Metabolism in architecture – A movement where buildings could grow and evolve like humans!

While looking at the ever-evolving city landscapes of Japan, it has proven the most cliché saying, that “necessity is the mother of invention”!

Architects in the 1960-70s of Japan took their concepts quite literally. A movement called “Metabolism” came into the limelight soon after the end of world war II. Reconstruction of cities damaged due to the war spawned innovative ideas about the construction and design of urban and public spaces in the country. Japanese Metabolist architects believed, that cities and buildings are not static entities, but are ever-changing and organic, with a Metabolism. This lead to a movement that was entirely based upon exploring how a city’s buildings could evolve and grow like human beings living in it.

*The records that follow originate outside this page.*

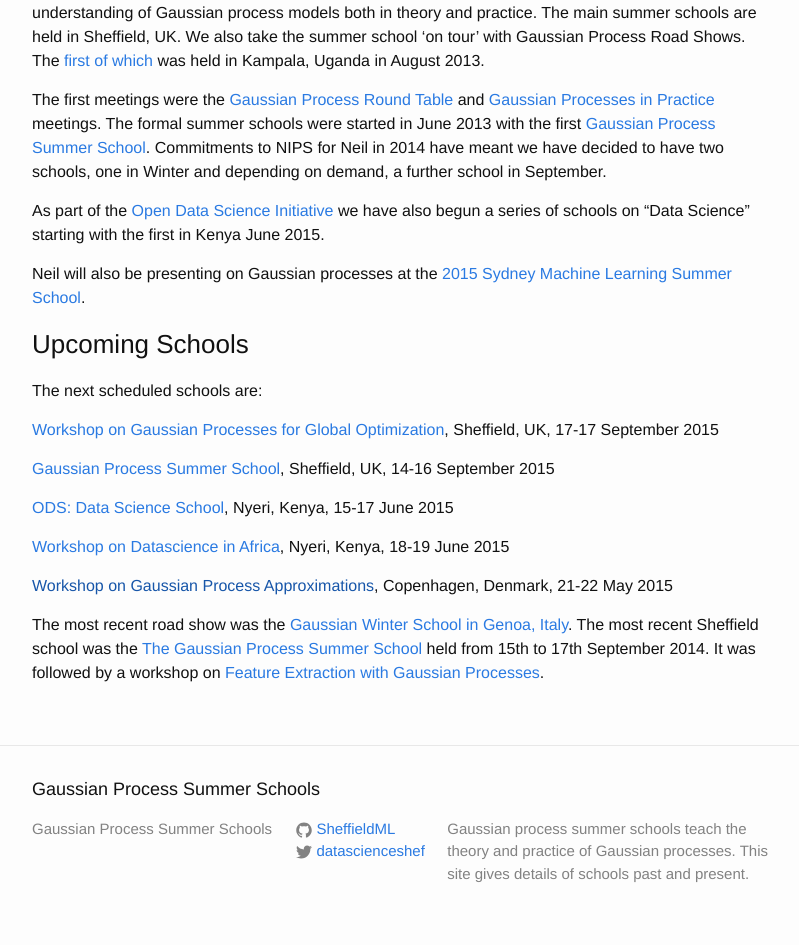
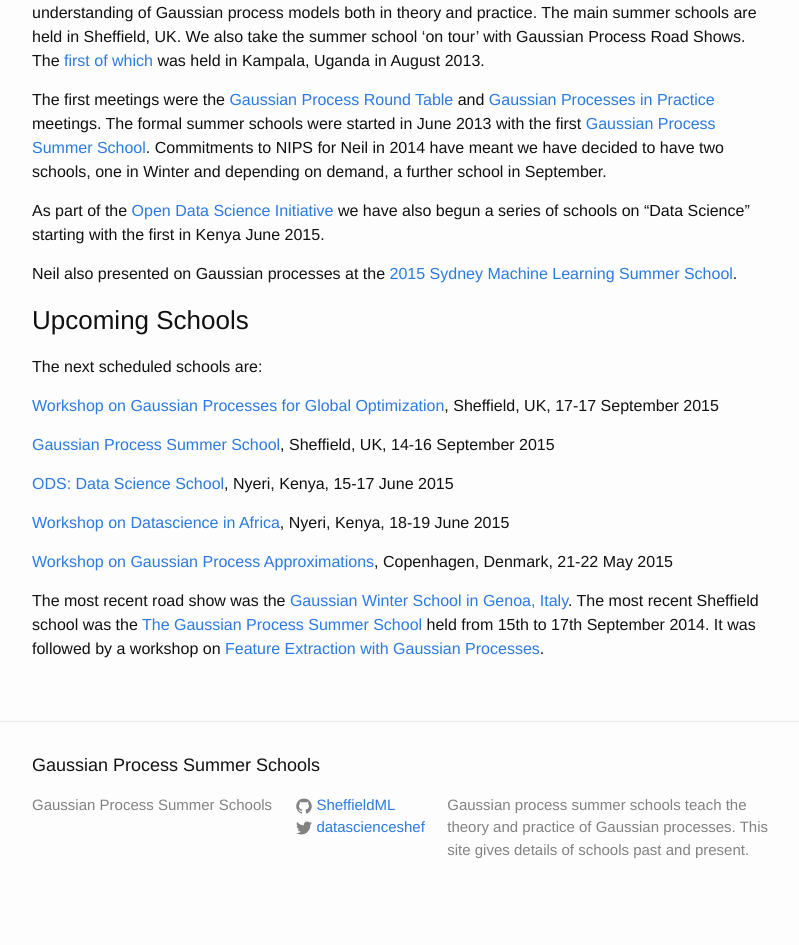
Before and after one commit to gpschool/gpschool.github.io, a Jekyll site: the page built from index.md, in a window 1280 px wide. Shown: the part 334-1279 px from the top of the page, without its empty margins (238-1037 px from the left). Built offline with Jekyll 4.4.1, drawn with Linux system fonts in a browser that asks for light colours; after the commit the page ends 1255 px from its top, so only the background shows below that.

```diff
--- a/_data/meetings.csv
+++ b/_data/meetings.csv
@@ -3,7 +3,7 @@ Y,"Sheffield, UK",17,17,September,,2015,"Workshop on Gaussian Processes for Glob
 Y,"Sheffield, UK",14,16,September,,2015,"Gaussian Process Summer School",./gpss15,Javier Gonzalez and the Sheffield ML group
 Y,"Nyeri, Kenya",15,17,June,,2015,"ODS: Data Science School",./dss15,"Andreas Damianou, Mike Smith, Ciira wa Maina and John Quinn"
 Y,"Nyeri, Kenya",18,19,June,,2015,"Workshop on Datascience in Africa",./dsa15,"Ciira wa Maina and John Quinn"
-Y,"Copenhagen, Denmark",21,22,May,,2015,Workshop on Gaussian Process Approximations,,"Aki Vehtari and Ole Winther"
+Y,"Copenhagen, Denmark",21,22,May,,2015,Workshop on Gaussian Process Approximations,./gpa15,"Aki Vehtari and Ole Winther"
 ,"Melbourne, Australia",25,27,February,,2015,"Gaussian Process Summer School",./gprs15b,Trevor Cohn
 ,"Genoa, Italy",19,22,January,,2015,"Gaussian Process Winter School",./gprs15a,Alessandro Rudi and Lorenzo Rosasco
 ,"Sheffield, UK",18,,September,,2014,"Workshop on Gaussian Processes for Feature Extraction",./gpfe14,Zhenwen Dai
--- a/index.md
+++ b/index.md
@@ -22,7 +22,7 @@ As part of the [Open Data Science
 Initiative](http://ml.dcs.shef.ac.uk/odss/) we have also begun a series
 of schools on "Data Science" starting with the first in Kenya June 2015.
 
-Neil will also be presenting on Gaussian processes at the [2015 Sydney
+Neil also presented on Gaussian processes at the [2015 Sydney
 Machine Learning Summer
 School](http://nbviewer.ipython.org/github/SheffieldML/notebook/blob/master/lab_classes/mlss/index.ipynb).
 
```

What is metabolism in architecture?

To get a better hold of metabolism movement in architecture, we need to dive deep into the concept, history, and evolution of this futuristic movement. That being said, ideas always evolve from the past, inspire us, and help us build a better future.


This Si-Fi style metabolism movement in architecture began in the early 1960s soon after the end of World War II. Due to the post-war conditions, a large number of people started moving towards the cities to help Japan’s economy. This migration created a dire need for architects and designers to come up with more innovative and futuristic ideas. These ideas needed to cope up with the cities damages and create a better living for the migrants. In 1960, a world design conference was held in Tokyo. There, a group of young Japanese architects stood up and challenged conventional European ideas about static urbanism.  Metabolism 1960- A proposal for new urbanism. was a result of the collective efforts and hard work of Kenzo Tange, Kiyonori Kikutake, Kisho Kurokawa, and Fumihiko Maki. This futuristic approach lead these architects to later become the pioneers of contemporary Tokyo architecture.

The concept and the evolution:

In the proposal of metabolism in architecture, Kisho Kurokawa and other architects planned on creating a city that could grow, transform, and die just like every living being on earth. The proposal included residential as well as public building with interchangeable cells which could:

  1. Evolve– change in size and shape internally.
  2. Die– the cell could be removed or altered when required to amalgamate with the needs of residents and the city.

Metabolism in Architecture was not just confined to Kisho Kurokawa and the team. It influenced many others to come up with innovative futuristic ideas. During 1960, in the world design conference, Kenzo Tange presented a futuristic concept for the floating city in Tokyo bay. In 1961, many US architects exhibited their concepts too. American architect Anne Tyng exhibited her concept of the City Tower design while Austrian-born Friedrich St. Florian’s represented his 300-story Vertical City. Also, one of the most renowned architects, Louis I Kahn himself was influenced by the works on his Anne Tyng. Similarly, architect Moshe Safdie, who apprenticed Louis Kahn was highly influenced by the concept of metabolism in architecture. He incorporated a lot of characteristics form metabolism into his breakthrough Habitat 67’ in Montreal, Canada.

Best examples of Metabolism in architecture:

Nakagin Capsule Tower, Tokyo

1. The Nakagin Capsule Tower, Tokyo

One of the most prominent examples born out of metabolism movement in architecture is Kisho Kurokawa’s Nakagin Capsule Tower in Ginza, Tokyo. Though the building might seem like a stacked pile of front loader washing machines. However, it is encompassed of over 100 prefabricated apartments, called “cells”. These cells are individually bolted into the shaft and are removable as per the need and requirements of the user.

Each cell is a fully equipped apartment that holds all the basic amenities required for people living in the city. It consists of a bed, cupboards, desk, and a bathroom. The apartments gave out a dystopian vibe, due to the lack of space and a more machine-like structure. The whole idea behind creating these cells was to create a living that was futuristic, practical, and most importantly, flexible.

Yamanashi Press and Radio Centre

2. Yamanashi Press and Radio Centre, Kofu

Designed by architect Kenzo Tange, this mega Lego-like structure, Yamanashi Press and Radio Centre was intended to be a media factory. It could accommodate a newspaper printing press, a radio station, and a television studio. The structure is supported on 16 permanent columns into which the slabs are inserted. These slabs could be slotted or taken out as per the requirements of the users. This innovative structure was completed in 1966, today the building is known as Yamanashi cultural hall.

Apart from these 2 futuristic structures, there were several other buildings that were designed, influenced by metabolism movement in architecture. However, they could not sync with all the aspects of the same. Buildings such as “Habitat 67”, and the pavilions that evoked cells and genetic material at Osaka Expo of 1970 by Kikutake and Kurokawa showed extraordinary use of the characteristics of metabolism. Though this movement could not flourish worldwide. However, it did inspire a lot of architects and designers in creating better futuristic sustainable strategies for a better tomorrow!